# Required action
Below are records; repeat them all exactly.

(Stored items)
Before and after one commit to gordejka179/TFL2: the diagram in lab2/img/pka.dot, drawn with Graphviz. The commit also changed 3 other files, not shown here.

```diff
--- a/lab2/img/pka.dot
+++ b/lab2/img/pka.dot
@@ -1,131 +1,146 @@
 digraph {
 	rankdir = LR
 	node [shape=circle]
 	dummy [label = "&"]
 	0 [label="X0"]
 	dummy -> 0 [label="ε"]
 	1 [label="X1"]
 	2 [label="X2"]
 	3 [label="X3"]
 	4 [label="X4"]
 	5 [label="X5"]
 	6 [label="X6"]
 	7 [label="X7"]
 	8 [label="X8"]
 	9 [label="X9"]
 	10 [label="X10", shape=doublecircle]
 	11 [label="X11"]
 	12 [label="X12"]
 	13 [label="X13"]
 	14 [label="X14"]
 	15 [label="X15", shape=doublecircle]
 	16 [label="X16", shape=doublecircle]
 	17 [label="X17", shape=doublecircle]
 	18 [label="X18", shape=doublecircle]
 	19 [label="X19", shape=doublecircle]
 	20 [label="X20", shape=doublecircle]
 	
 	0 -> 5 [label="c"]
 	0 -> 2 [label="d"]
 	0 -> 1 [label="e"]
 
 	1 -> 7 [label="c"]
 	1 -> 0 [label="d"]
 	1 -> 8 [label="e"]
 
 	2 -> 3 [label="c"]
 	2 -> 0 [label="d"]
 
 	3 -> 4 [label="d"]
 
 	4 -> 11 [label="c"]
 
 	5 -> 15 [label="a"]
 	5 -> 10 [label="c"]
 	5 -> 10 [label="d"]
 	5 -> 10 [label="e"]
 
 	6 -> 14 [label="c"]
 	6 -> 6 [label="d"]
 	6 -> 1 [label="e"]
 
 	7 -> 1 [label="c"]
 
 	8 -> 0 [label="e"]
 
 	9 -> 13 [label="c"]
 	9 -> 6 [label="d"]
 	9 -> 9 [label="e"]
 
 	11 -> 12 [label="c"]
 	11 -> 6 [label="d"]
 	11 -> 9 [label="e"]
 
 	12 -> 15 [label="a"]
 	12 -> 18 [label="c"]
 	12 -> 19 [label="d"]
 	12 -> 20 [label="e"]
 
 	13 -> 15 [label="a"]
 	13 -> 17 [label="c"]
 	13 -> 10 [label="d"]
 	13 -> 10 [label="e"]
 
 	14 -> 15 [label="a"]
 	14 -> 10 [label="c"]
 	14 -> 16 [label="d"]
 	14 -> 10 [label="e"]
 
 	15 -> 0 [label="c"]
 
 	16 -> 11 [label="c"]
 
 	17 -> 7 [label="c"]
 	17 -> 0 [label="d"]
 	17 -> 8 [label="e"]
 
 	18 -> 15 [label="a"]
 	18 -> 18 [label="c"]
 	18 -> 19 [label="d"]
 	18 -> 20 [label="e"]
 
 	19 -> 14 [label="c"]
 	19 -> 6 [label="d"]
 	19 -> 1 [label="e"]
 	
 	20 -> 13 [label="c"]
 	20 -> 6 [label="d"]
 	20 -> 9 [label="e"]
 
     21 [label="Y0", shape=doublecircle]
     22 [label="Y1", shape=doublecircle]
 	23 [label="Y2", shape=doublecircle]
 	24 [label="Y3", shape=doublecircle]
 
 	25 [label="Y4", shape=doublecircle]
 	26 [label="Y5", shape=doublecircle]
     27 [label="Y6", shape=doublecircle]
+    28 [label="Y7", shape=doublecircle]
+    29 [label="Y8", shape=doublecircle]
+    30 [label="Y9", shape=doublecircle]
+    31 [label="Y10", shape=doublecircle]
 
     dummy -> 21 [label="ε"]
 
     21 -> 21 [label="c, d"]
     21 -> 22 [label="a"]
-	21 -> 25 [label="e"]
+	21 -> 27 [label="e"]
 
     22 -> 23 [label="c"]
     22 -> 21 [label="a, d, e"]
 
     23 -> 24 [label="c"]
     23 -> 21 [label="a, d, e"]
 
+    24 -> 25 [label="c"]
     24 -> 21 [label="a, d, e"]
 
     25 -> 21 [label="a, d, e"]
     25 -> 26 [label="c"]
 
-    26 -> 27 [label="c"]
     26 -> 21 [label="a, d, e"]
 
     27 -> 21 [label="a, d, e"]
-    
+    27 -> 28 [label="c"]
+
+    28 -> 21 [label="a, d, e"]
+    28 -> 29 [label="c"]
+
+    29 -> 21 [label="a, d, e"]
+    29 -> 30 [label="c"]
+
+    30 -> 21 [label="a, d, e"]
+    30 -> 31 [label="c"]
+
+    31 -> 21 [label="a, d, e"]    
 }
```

# Worked solution
Before and after one commit to gordejka179/TFL2: the diagram in lab2/img/pka.dot, drawn with Graphviz. The commit also changed 3 other files, not shown here.

```diff
--- a/lab2/img/pka.dot
+++ b/lab2/img/pka.dot
@@ -1,131 +1,146 @@
 digraph {
 	rankdir = LR
 	node [shape=circle]
 	dummy [label = "&"]
 	0 [label="X0"]
 	dummy -> 0 [label="ε"]
 	1 [label="X1"]
 	2 [label="X2"]
 	3 [label="X3"]
 	4 [label="X4"]
 	5 [label="X5"]
 	6 [label="X6"]
 	7 [label="X7"]
 	8 [label="X8"]
 	9 [label="X9"]
 	10 [label="X10", shape=doublecircle]
 	11 [label="X11"]
 	12 [label="X12"]
 	13 [label="X13"]
 	14 [label="X14"]
 	15 [label="X15", shape=doublecircle]
 	16 [label="X16", shape=doublecircle]
 	17 [label="X17", shape=doublecircle]
 	18 [label="X18", shape=doublecircle]
 	19 [label="X19", shape=doublecircle]
 	20 [label="X20", shape=doublecircle]
 	
 	0 -> 5 [label="c"]
 	0 -> 2 [label="d"]
 	0 -> 1 [label="e"]
 
 	1 -> 7 [label="c"]
 	1 -> 0 [label="d"]
 	1 -> 8 [label="e"]
 
 	2 -> 3 [label="c"]
 	2 -> 0 [label="d"]
 
 	3 -> 4 [label="d"]
 
 	4 -> 11 [label="c"]
 
 	5 -> 15 [label="a"]
 	5 -> 10 [label="c"]
 	5 -> 10 [label="d"]
 	5 -> 10 [label="e"]
 
 	6 -> 14 [label="c"]
 	6 -> 6 [label="d"]
 	6 -> 1 [label="e"]
 
 	7 -> 1 [label="c"]
 
 	8 -> 0 [label="e"]
 
 	9 -> 13 [label="c"]
 	9 -> 6 [label="d"]
 	9 -> 9 [label="e"]
 
 	11 -> 12 [label="c"]
 	11 -> 6 [label="d"]
 	11 -> 9 [label="e"]
 
 	12 -> 15 [label="a"]
 	12 -> 18 [label="c"]
 	12 -> 19 [label="d"]
 	12 -> 20 [label="e"]
 
 	13 -> 15 [label="a"]
 	13 -> 17 [label="c"]
 	13 -> 10 [label="d"]
 	13 -> 10 [label="e"]
 
 	14 -> 15 [label="a"]
 	14 -> 10 [label="c"]
 	14 -> 16 [label="d"]
 	14 -> 10 [label="e"]
 
 	15 -> 0 [label="c"]
 
 	16 -> 11 [label="c"]
 
 	17 -> 7 [label="c"]
 	17 -> 0 [label="d"]
 	17 -> 8 [label="e"]
 
 	18 -> 15 [label="a"]
 	18 -> 18 [label="c"]
 	18 -> 19 [label="d"]
 	18 -> 20 [label="e"]
 
 	19 -> 14 [label="c"]
 	19 -> 6 [label="d"]
 	19 -> 1 [label="e"]
 	
 	20 -> 13 [label="c"]
 	20 -> 6 [label="d"]
 	20 -> 9 [label="e"]
 
     21 [label="Y0", shape=doublecircle]
     22 [label="Y1", shape=doublecircle]
 	23 [label="Y2", shape=doublecircle]
 	24 [label="Y3", shape=doublecircle]
 
 	25 [label="Y4", shape=doublecircle]
 	26 [label="Y5", shape=doublecircle]
     27 [label="Y6", shape=doublecircle]
+    28 [label="Y7", shape=doublecircle]
+    29 [label="Y8", shape=doublecircle]
+    30 [label="Y9", shape=doublecircle]
+    31 [label="Y10", shape=doublecircle]
 
     dummy -> 21 [label="ε"]
 
     21 -> 21 [label="c, d"]
     21 -> 22 [label="a"]
-	21 -> 25 [label="e"]
+	21 -> 27 [label="e"]
 
     22 -> 23 [label="c"]
     22 -> 21 [label="a, d, e"]
 
     23 -> 24 [label="c"]
     23 -> 21 [label="a, d, e"]
 
+    24 -> 25 [label="c"]
     24 -> 21 [label="a, d, e"]
 
     25 -> 21 [label="a, d, e"]
     25 -> 26 [label="c"]
 
-    26 -> 27 [label="c"]
     26 -> 21 [label="a, d, e"]
 
     27 -> 21 [label="a, d, e"]
-    
+    27 -> 28 [label="c"]
+
+    28 -> 21 [label="a, d, e"]
+    28 -> 29 [label="c"]
+
+    29 -> 21 [label="a, d, e"]
+    29 -> 30 [label="c"]
+
+    30 -> 21 [label="a, d, e"]
+    30 -> 31 [label="c"]
+
+    31 -> 21 [label="a, d, e"]    
 }
```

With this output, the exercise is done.